Tiger Palace Casino Resort lays off 393 employeesSilver Heritage Group, the operator of the resort which came into operation in 2018, is facing financial distress with no income since March.
Tiger Palace Casino Resort in Bhairahawa has laid off all its 393 Nepali employees due to financial distress as the virus lockdown brought tourism to a halt.
On March 23, the Silver Heritage Group, the Australian-listed gaming investor which operates two casinos in Nepal, had announced a temporary closure of its two properties—Tiger Place Resort and The Millionaires’ Club & Casino in Kathmandu.
Two weeks ago, the Silver Heritage Group emailed all Tiger Palace Resort employees informing them that it was unable to renew the agreement as their two-year terms ended on September 9.
“Following the conclusion of our initial two-year business plan and pursuant to clause 4 of the contract, the company hereby notifies you that your employment contract will not be renewed for a further period.

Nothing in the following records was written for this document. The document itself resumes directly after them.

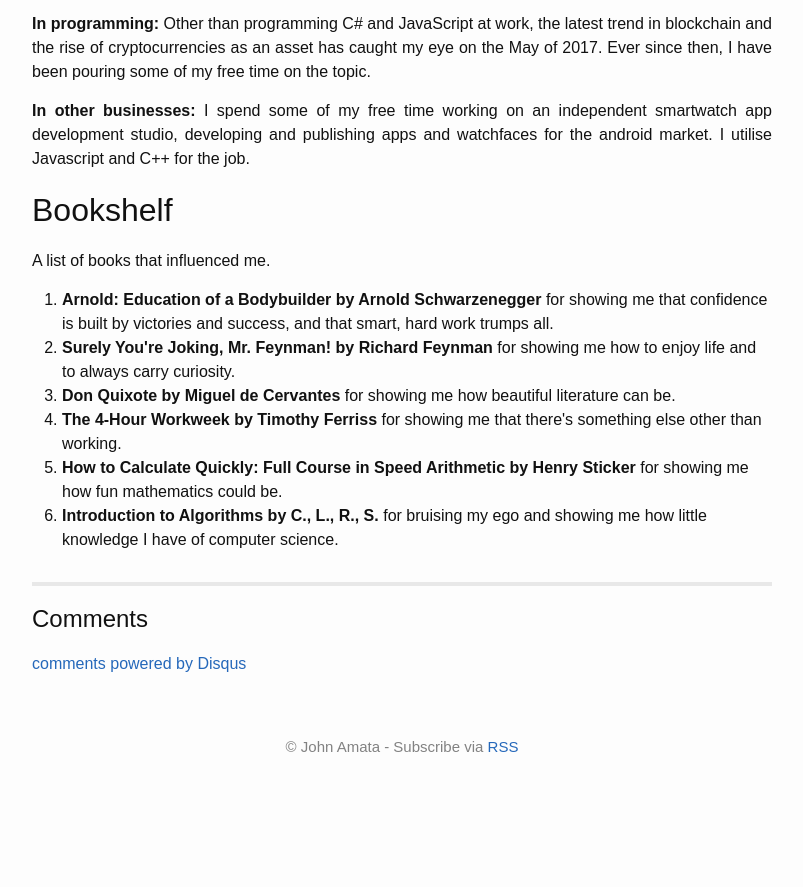
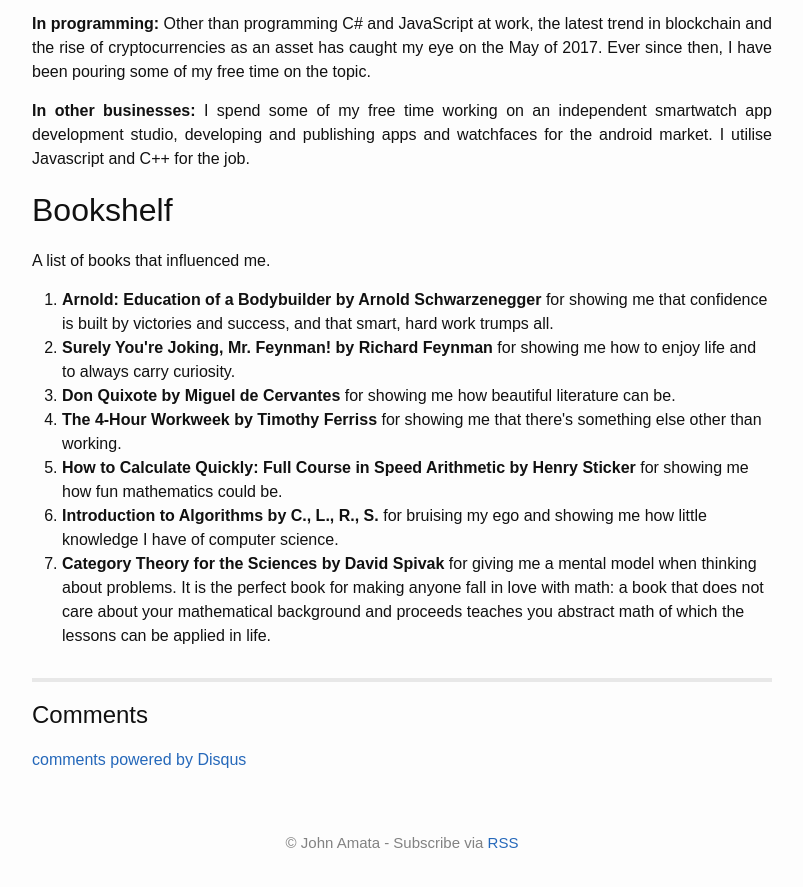
Before and after one commit to jpamata/jpamata.github.io, a Jekyll site: the page built from about.md, in a window 1280 px wide and 900 px high, scrolled down 1117 px. Shown: the top 887 px of the window, without its empty margins (238-1041 px from the left). Built offline with Jekyll 4.4.1, drawn with Linux system fonts in a browser that asks for light colours; comment, search, counter and statistics services are not loaded; before the commit the page ends 1921 px from its top, so only the background shows below that.

Commit message:
Update about.md

```diff
--- a/about.md
+++ b/about.md
@@ -34,4 +34,5 @@ I spend some of my free time working on an independent smartwatch app developmen
 	<li><strong>The 4-Hour Workweek by Timothy Ferriss</strong> for showing me that there's something else other than working.</li>
 	<li><strong>How to Calculate Quickly: Full Course in Speed Arithmetic by Henry Sticker</strong> for showing me how fun mathematics could be.</li>
 	<li><strong>Introduction to Algorithms by C., L., R., S.</strong> for bruising my ego and showing me how little knowledge I have of computer science.</li>
+	<li><strong>Category Theory for the Sciences by David Spivak</strong> for giving me a mental model when thinking about problems. It is the perfect book for making anyone fall in love with math: a book that does not care about your mathematical background and proceeds teaches you abstract math of which the lessons can be applied in life.</li>
 </ol>
```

We thank you for your efforts in completing the contract requirements,” Mike Bolsover, managing director of the Silver Heritage Group, said in the letter, a copy of which was obtained by the Post.
The letter continues: “The global coronavirus pandemic is an unprecedented event that has left the business mandatorily shuttered since March 2020. With no revenue since this time, the company is faced with several financial hardships and an inability to reopen unless action is taken to reduce cost and become more efficient.”

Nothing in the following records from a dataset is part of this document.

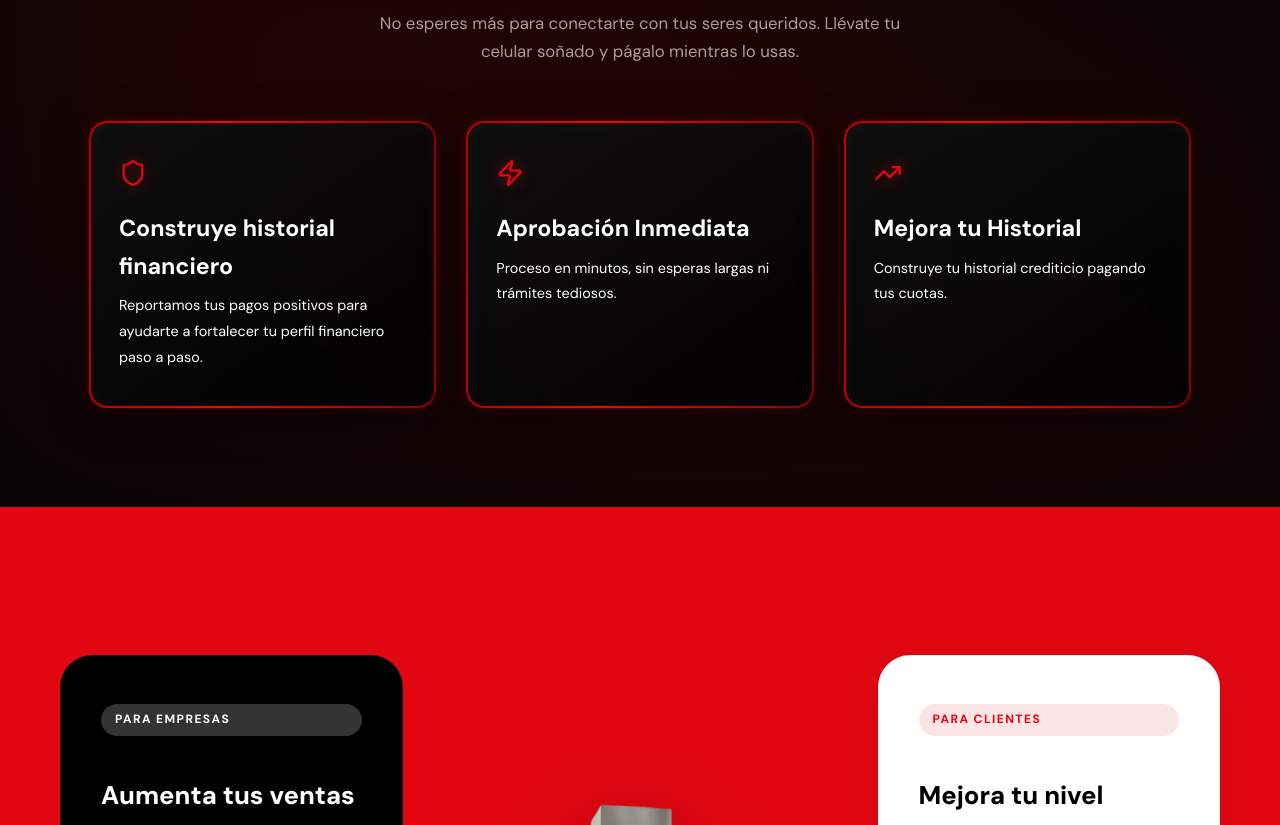
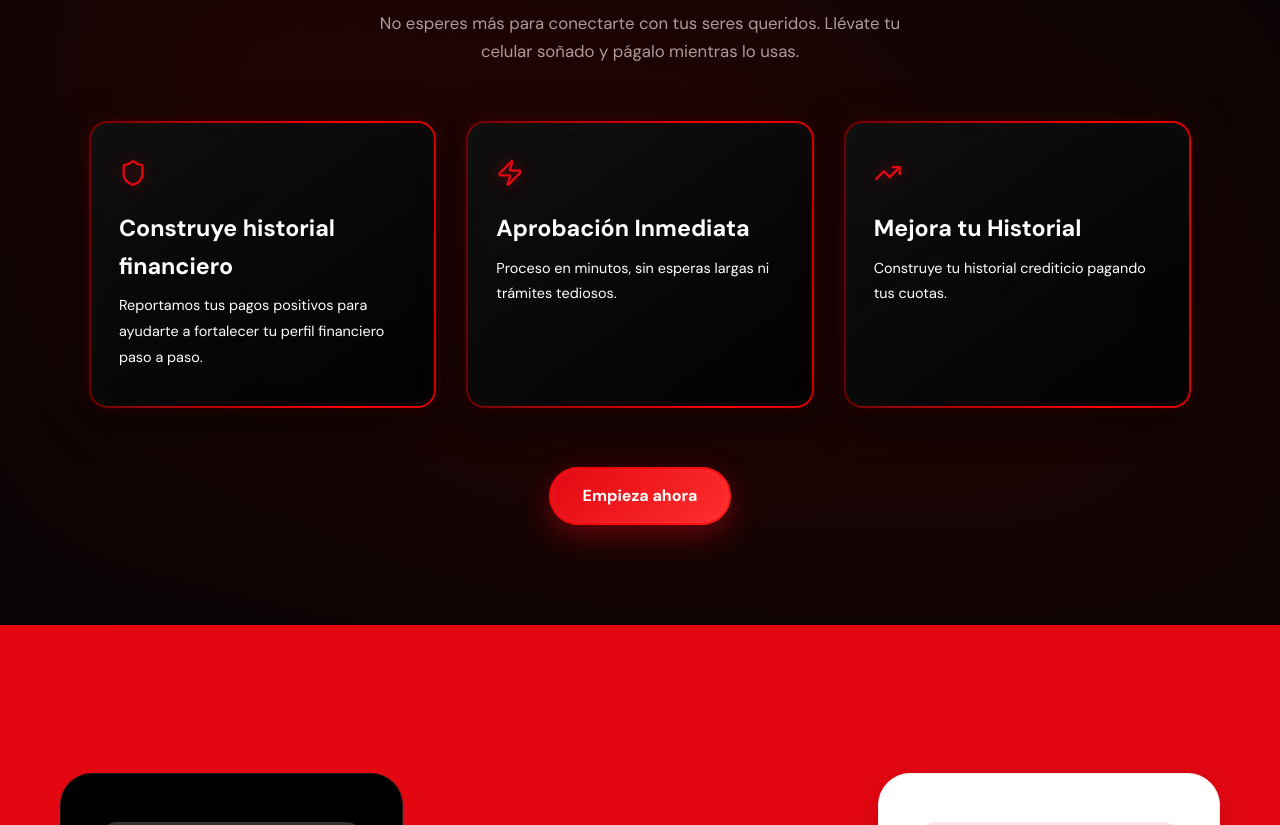
Before and after one commit to Robert-021/reacthome, a React (Vite) app: page / in a window 1280 px wide. Shown: the part 2082-2907 px from the top of the page. Built offline with nearby package versions, Linux system fonts and the light colour scheme.

Commit message:
Actualizacion

```diff
--- a/src/pages/Home.css
+++ b/src/pages/Home.css
@@ -525,6 +525,91 @@
     line-height: 1.8;
 }
 
+/* CONTENEDOR (centrado) */
+.why > a.btn-whatsapp--neon {
+    display: block;
+    width: fit-content;
+    margin: 60px auto 0 auto;
+}
+/* BOTÓN ROJO BASE */
+.btn-whatsapp--neon {
+    position: relative;
+    display: inline-block;
+    margin: 60px auto;
+
+    padding: 16px 34px;
+    border-radius: 999px;
+    text-decoration: none;
+    font-weight: 700;
+    font-size: 1rem;
+    color: #fff;
+
+    background: linear-gradient(135deg, #e20711, #ff2e2e);
+
+    box-shadow:
+        0 10px 30px rgba(226, 7, 17, 0.4),
+        inset 0 0 10px rgba(255, 255, 255, 0.1);
+
+    overflow: hidden; /* 🔥 CLAVE */
+}
+
+/* 🔥 BORDE NEÓN BIEN POSICIONADO */
+.btn-whatsapp--neon::before {
+    content: "";
+    position: absolute;
+    inset: 0; /* 🔥 CAMBIO CLAVE (no -2px) */
+    border-radius: inherit;
+
+    padding: 2px;
+
+    background: linear-gradient(
+        90deg,
+        transparent,
+        rgba(255, 0, 0, 0.6),
+        rgba(255, 0, 0, 1),
+        rgba(255, 0, 0, 0.6),
+        transparent
+    );
+
+    background-size: 200% 100%;
+    animation: neonBorderMove 2s linear infinite;
+
+    /* 🔥 recorte correcto */
+    -webkit-mask:
+        linear-gradient(#000 0 0) content-box,
+        linear-gradient(#000 0 0);
+    -webkit-mask-composite: xor;
+
+    mask-composite: exclude;
+
+    pointer-events: none;
+}
+
+/* ✨ GLOW SUAVE (sin animación) */
+.btn-whatsapp--neon::after {
+    content: "";
+    position: absolute;
+    inset: 0;
+    border-radius: inherit;
+
+    box-shadow:
+        0 0 10px rgba(255, 0, 0, 0.4),
+        0 0 20px rgba(255, 0, 0, 0.5);
+
+    opacity: 0.7;
+    pointer-events: none;
+}
+
+/* 🔁 ANIMACIÓN SOLO BORDE */
+@keyframes neonBorderMove {
+    0% {
+        background-position: 0% 50%;
+    }
+    100% {
+        background-position: 200% 50%;
+    }
+}
+
 /* ── PERKS ── */
 .perks {
     padding: 100px 0;
--- a/src/pages/Home.jsx
+++ b/src/pages/Home.jsx
@@ -218,6 +218,14 @@ export default function Home() {
             ))}
           </div>
         </div>
+        <a
+          href="https://wa.me/593959728822?text=Buen%20día,%20quiero%20solicitar%20un%20crédito%20con%20ustedes.%20Vi%20su%20página%20en%20internet%20y%20me%20gustaría%20recibir%20información%20para%20acceder."
+          target="_blank"
+          rel="noopener noreferrer"
+          className="btn-whatsapp--neon"
+        >
+          Empieza ahora
+        </a>
       </section>
 
       {/* ── BUSINESS / CLIENT ── */}
```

The company said that during the lockdown, unlike most other businesses in Nepal, it continued to pay 50 percent of the gross salary as a gesture of goodwill.
“The company requests you to contact the finance department for your final settlement.” The company said it hoped to reopen soon and begin the next two-year phase, and urged the employees to stay in touch regarding suitable vacancies in the future.
Indra Bhattarai, human resource manager at the company, said all employees had been served the layoff notice. “The senior teams are in Hong Kong and Australia. We are not in contact with them.”
Around half of the employees at the resort have launched a protest claiming that it was a unilateral decision and against Nepal’s labour laws. Nepali employees also charged that the company did not discharge foreign workers.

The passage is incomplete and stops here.